I finally began reading the Black Company novels recently. I’m still early in them, so – while I’ll say that I’m enjoying them so far – this isn’t a review.
One minor thing I noticed is that the wizards of middling power who are part of the Black Company often use magic to produce horrors. These might be swarms of beasties that surge from underneath a table in a tavern… or tentacles looming from dark mists… or whatever. As far as I can tell, these are all illusions.
The operative phrase there is, “as far as I can tell.” The narrator, so far, hasn’t identified these as illusions or tested their reality. He just reports on what he sees. He certainly doesn’t say, “…and then One-Eye cast Silent Image generating an illusion of a great, hairy arm reaching in through the window to grab at the barkeep, narrowly missing.” Instead, he’d say something like, “One-Eye cackled at the barkeep and a great, hairy arm reached in through the window. The barkeep goggled and stumbled out of the arms way.”

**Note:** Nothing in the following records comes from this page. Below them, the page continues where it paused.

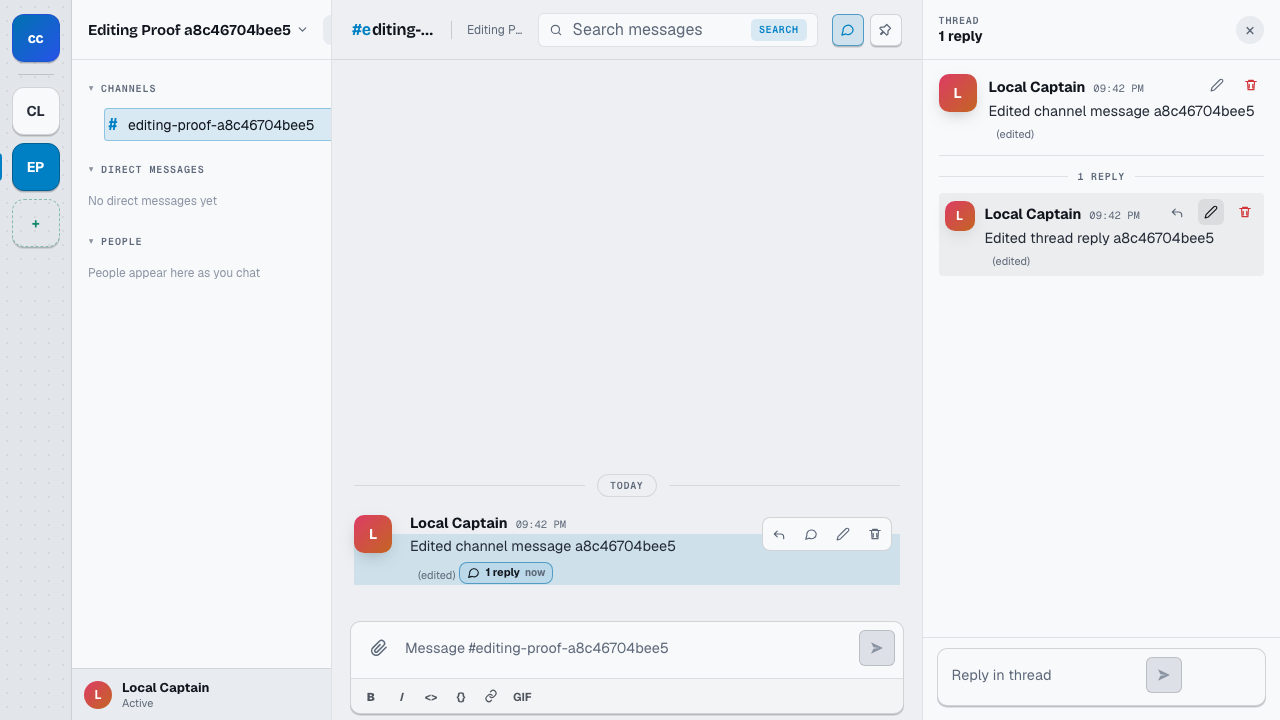
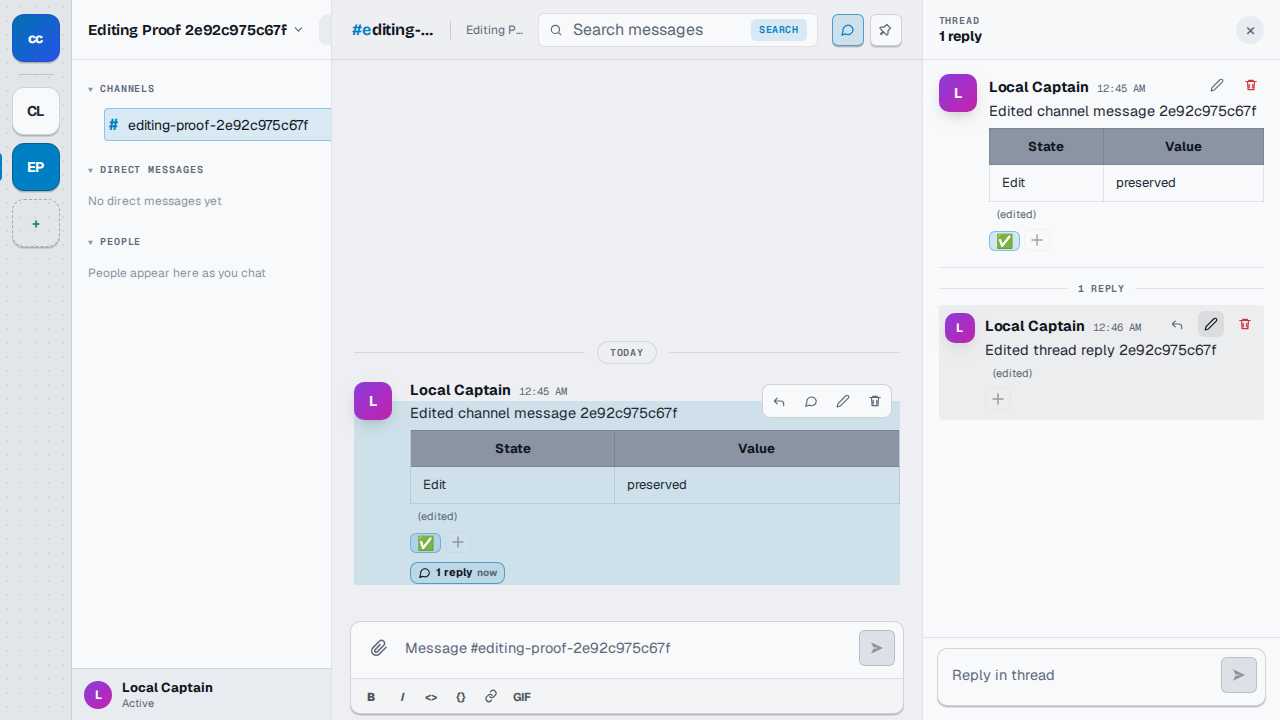
docs: refresh message editing proof

diff --git a/docs/proof/message-editing-proof.md b/docs/proof/message-editing-proof.md
@@ -1,26 +1,48 @@
 # Message editing behavior proof
 
-This proof exercises the locally built ClickClack production web bundle through the real Go API and rendered browser UI.
+This proof exercises the built ClickClack production web bundle through the real
+Go API and rendered browser UI.
 
 ## Reproduction
 
 ```sh
+MESSAGE_EDITING_EDITOR_PROOF_PATH=docs/proof/message-editing-editor.png \
 MESSAGE_EDITING_PROOF_PATH=docs/proof/message-editing-real-app.png \
-CLICKCLACK_E2E_PORT=18212 \
-pnpm exec playwright test tests/e2e/message-editing.spec.ts
+pnpm exec playwright test \
+  tests/e2e/message-editing.spec.ts \
+  tests/e2e/embed-channel.spec.ts \
+  tests/e2e/embed-thread.spec.ts
 ```
 
-Result: `3 passed (7.7s)`.
+Result: `7 passed (39.4s)`.
 
-The browser tests create isolated workspaces and channels, send and edit a channel message through the rendered UI, verify the editor resolves to visible theme styles, prove only one editor mounts when the thread root is visible in two surfaces, restore focus to the initiating Edit action on Escape, preserve an unsaved draft when another Edit action is activated, reload to prove persistence, wait for a thread reply to persist before editing and reloading it, prove the client submits exact drafts while matching the server's Unicode whitespace normalization, reject normalized no-op and empty keyboard-shortcut edits, and keep the active draft plus its visible error mounted when a save fails while blocking a competing editor.
+The browser tests cover:
 
-It also closes the thread while its root editor owns the global edit session,
-then opens the timeline editor for that message, proving an unmounted surface
-cannot leave behind a stale lock that blocks future edits.
-The run also verifies that closing and reopening a thread discards its unsubmitted
-root draft instead of unexpectedly remounting edit mode, and that keyboard focus
-reveals the timeline action bar without requiring pointer hover.
-An unsaved timeline draft is carried by the parent edit session across an SPA
-channel switch that unmounts and remounts the message row.
+- channel messages, direct messages, thread roots, and thread replies;
+- authenticated channel and thread embeds;
+- persisted edits, edited indicators, Markdown tables, and retained reactions;
+- exact draft submission with server-compatible Unicode whitespace checks;
+- empty, no-op, failed, delayed, and competing save paths;
+- focus restoration, keyboard controls, and theme-resolved editor styling;
+- draft retention across channel switches and virtualized row recycling;
+- thread-close cancellation, realtime reconciliation, and deletion cleanup.
 
-The committed screenshot `message-editing-real-app.png` shows the resulting ClickClack channel and thread, including both edited bodies and their `(edited)` indicators.
+The final suite ran through Crabbox on Hetzner:
+
+```text
+run: run_0c54703db827
+lease: cbx_09128e47bb1d
+machine: ccx33
+result: 7 passed (39.4s)
+lease stopped: true
+```
+
+The broader `pnpm check` stages also completed the production build, Go package
+tests, fake company deployment tests, desktop tests, type checking, and linting.
+Its only initial failure was formatting in the newly added test file; the
+corrected final suite reran `pnpm fmt:check` successfully before Playwright.
+
+`message-editing-editor.png` captures the focused inline reply editor.
+`message-editing-real-app.png` captures the saved channel and thread state,
+including Markdown rendering, reactions, thread structure, and edited
+indicators.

The difference here is important. The other characters (and the reader) aren’t sure of the reality of the arm – or the wizard’s power. To me, the application to RPGs is obvious: if you’re playing a wizard-type character, you can get a similar effect by not telling the other players what spells you are casting. Instead, pass the GM a note and describe the spells effects.
“I begin casting a spell, then glance at the doorway, eyes wide as an ogre grunts and crams his way through it,” or “I cast Minor Image and an ogre appears to walk in through the doorway.”
This isn’t limited to just illusions, either. When you name a spell, it can lose some of its mystique (particularly if it is known to all the players). Instead of casting Burning Hands, which people might see as, ‘that wimpy first level spell,’ describe the effect of a sheet of flame bursting forth. People will tend to be more impressed.